Melting Room

Step inside a glassblower’s studio.

April 8 2014, 10:40 AM

Jessica Schimpf stands in front of a 2,000-degree furnace. Her body is tense, poised, as she dips a long metal pole—called a blowpipe—into a smoldering furnace. She’s dressed in knee-length shorts and a T-shirt, but the heat in the workshop is still cloying. Her dark brown hair is pulled back in a high ponytail, but rogue strands keep sticking to the sweat on her temple.

Slowly, but as if it is no big deal, she pulls the rod from the fire. On its tip is a ball of molten glass that clings to the pole like dripping molasses. She pivots on her heels and walks to her workbench. This movement—this ritual—is what happens most days as Schimpf creates glass-blown art for her company, Mantra Glass Art, out of a studio in Lakewood. She may look like she’s been doing this for years, but Schimpf only picked up glasswork in 2009 (she’d worked as a welder previously) after a friend introduced her to the practice—an “aha” moment, she says.

Now, Schimpf eases onto a bench and rests the metal pole horizontally on a holder. Slowly, she starts to knead and twirl the blowpipe with her left palm, while its opposite end is coddled by a smooth piece of cloth in her right hand.
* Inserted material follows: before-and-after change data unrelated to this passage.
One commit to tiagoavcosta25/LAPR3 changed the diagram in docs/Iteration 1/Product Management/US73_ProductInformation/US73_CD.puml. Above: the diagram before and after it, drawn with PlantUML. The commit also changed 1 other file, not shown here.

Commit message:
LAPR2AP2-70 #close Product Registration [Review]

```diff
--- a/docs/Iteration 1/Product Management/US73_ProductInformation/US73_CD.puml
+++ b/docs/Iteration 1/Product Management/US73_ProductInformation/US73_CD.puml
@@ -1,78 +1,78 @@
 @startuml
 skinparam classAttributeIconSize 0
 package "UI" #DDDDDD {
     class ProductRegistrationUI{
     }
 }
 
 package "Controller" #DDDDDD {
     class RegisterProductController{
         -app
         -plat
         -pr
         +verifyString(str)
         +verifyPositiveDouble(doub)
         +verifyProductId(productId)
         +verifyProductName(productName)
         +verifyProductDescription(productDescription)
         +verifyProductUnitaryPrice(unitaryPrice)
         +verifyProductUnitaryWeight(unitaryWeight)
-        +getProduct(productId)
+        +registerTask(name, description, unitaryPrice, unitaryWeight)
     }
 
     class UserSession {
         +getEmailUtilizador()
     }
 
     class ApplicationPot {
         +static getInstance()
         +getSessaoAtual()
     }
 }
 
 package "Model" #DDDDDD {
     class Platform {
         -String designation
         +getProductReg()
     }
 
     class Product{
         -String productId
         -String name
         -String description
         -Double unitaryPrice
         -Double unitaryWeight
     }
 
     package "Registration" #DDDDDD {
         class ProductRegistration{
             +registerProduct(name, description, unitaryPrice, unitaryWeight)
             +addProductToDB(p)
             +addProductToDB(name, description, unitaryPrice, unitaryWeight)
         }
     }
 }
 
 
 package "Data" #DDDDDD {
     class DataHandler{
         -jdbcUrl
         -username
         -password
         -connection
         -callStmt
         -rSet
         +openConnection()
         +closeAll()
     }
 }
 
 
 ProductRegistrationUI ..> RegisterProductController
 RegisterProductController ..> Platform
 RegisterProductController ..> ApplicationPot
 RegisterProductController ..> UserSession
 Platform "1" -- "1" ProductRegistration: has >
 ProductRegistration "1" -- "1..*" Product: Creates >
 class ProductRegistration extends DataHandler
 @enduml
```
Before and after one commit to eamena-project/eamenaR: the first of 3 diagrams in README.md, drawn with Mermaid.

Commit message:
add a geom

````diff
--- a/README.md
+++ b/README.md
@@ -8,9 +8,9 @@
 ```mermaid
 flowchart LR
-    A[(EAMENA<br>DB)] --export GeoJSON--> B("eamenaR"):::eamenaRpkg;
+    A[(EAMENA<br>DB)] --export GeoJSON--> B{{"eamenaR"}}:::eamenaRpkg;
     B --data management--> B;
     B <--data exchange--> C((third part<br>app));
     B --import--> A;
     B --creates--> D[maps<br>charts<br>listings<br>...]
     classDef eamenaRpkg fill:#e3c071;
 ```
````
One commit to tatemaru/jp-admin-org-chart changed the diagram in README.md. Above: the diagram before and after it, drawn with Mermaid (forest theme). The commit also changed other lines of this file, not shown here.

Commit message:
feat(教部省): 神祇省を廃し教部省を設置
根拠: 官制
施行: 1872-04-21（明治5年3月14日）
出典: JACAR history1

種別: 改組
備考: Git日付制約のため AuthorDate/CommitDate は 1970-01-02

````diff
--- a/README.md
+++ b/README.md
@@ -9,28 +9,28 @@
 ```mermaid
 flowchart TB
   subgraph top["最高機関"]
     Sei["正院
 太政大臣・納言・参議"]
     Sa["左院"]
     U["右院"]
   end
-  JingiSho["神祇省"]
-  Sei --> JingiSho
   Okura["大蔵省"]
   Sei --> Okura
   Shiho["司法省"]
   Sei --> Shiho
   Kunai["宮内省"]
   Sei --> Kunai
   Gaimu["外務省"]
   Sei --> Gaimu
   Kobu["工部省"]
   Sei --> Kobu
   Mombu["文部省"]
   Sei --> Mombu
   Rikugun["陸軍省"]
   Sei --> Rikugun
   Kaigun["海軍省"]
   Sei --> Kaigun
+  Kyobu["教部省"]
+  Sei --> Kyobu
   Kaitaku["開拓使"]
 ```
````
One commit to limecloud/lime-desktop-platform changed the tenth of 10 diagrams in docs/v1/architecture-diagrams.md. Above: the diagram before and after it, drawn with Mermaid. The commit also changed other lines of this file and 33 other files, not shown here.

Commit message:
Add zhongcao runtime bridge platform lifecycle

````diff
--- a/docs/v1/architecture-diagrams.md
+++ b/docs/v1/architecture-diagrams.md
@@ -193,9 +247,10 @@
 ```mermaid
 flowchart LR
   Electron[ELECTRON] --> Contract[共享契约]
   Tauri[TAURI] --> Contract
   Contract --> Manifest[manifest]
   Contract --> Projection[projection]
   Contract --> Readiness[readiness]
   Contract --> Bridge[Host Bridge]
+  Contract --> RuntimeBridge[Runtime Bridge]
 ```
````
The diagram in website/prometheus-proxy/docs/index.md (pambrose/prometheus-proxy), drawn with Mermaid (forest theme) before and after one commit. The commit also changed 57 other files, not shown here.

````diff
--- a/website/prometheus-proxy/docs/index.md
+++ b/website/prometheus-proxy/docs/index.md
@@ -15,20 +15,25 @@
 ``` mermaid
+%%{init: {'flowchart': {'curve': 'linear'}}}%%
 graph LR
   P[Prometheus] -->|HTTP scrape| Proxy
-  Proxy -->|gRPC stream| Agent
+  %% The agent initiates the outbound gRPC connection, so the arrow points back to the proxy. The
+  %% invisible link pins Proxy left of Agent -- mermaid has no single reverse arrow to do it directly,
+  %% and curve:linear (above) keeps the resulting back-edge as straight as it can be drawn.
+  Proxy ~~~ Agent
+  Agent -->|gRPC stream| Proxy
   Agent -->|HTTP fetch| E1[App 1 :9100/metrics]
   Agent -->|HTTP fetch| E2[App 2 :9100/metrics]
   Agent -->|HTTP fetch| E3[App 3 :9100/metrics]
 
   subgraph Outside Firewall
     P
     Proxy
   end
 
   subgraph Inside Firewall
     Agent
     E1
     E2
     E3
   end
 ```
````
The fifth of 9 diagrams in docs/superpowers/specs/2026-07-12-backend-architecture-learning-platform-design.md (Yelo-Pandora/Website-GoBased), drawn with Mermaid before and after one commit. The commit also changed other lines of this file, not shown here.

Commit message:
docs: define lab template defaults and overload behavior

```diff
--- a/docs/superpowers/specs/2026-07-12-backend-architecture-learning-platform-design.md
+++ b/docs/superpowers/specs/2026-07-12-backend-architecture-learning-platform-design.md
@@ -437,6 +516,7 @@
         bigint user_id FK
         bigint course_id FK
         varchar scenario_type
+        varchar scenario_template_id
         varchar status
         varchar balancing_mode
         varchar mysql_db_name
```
The sleek egg-shaped bulb rounds out and Schimpf blows air through a hose to expand the glass like a balloon.

Many of Schimpf’s creations are 100-percent recycled glass terrariums, a living environment that functions as an alternative to the potted plant (pictured, right). She describes the terrariums as organic—imperfect—because she doesn’t aim to create a perfect globe, but a more natural shape. “[It is] a form of eco-art, of art that is alive,” Schimpf says.

After a few minutes, the glass hardens, so Schimpf picks up the blowpipe and heads back to the furnace where she starts the process all over again. On her third round, the glass bowl collapses. You might think that would bum Schimpf out, but failure is not only part of the glass-blowing process, it’s part of her business: She re-melts pieces of clear glass to reuse for future art pieces. Which means that in Schimpf’s studio, shattered glass is just the beginning.


Watch Schimpf perfect her process in this 5280 video exclusive, “Melting Room.”


Want a terrarium? You can learn how to make your own in one of Mantra Glass Art’s classes, or purchase one of Schimpf’s handmade pieces ($25–$150) online. 

Follow digital assistant editor Jerilyn Forsythe on Twitter at @jlforsyt.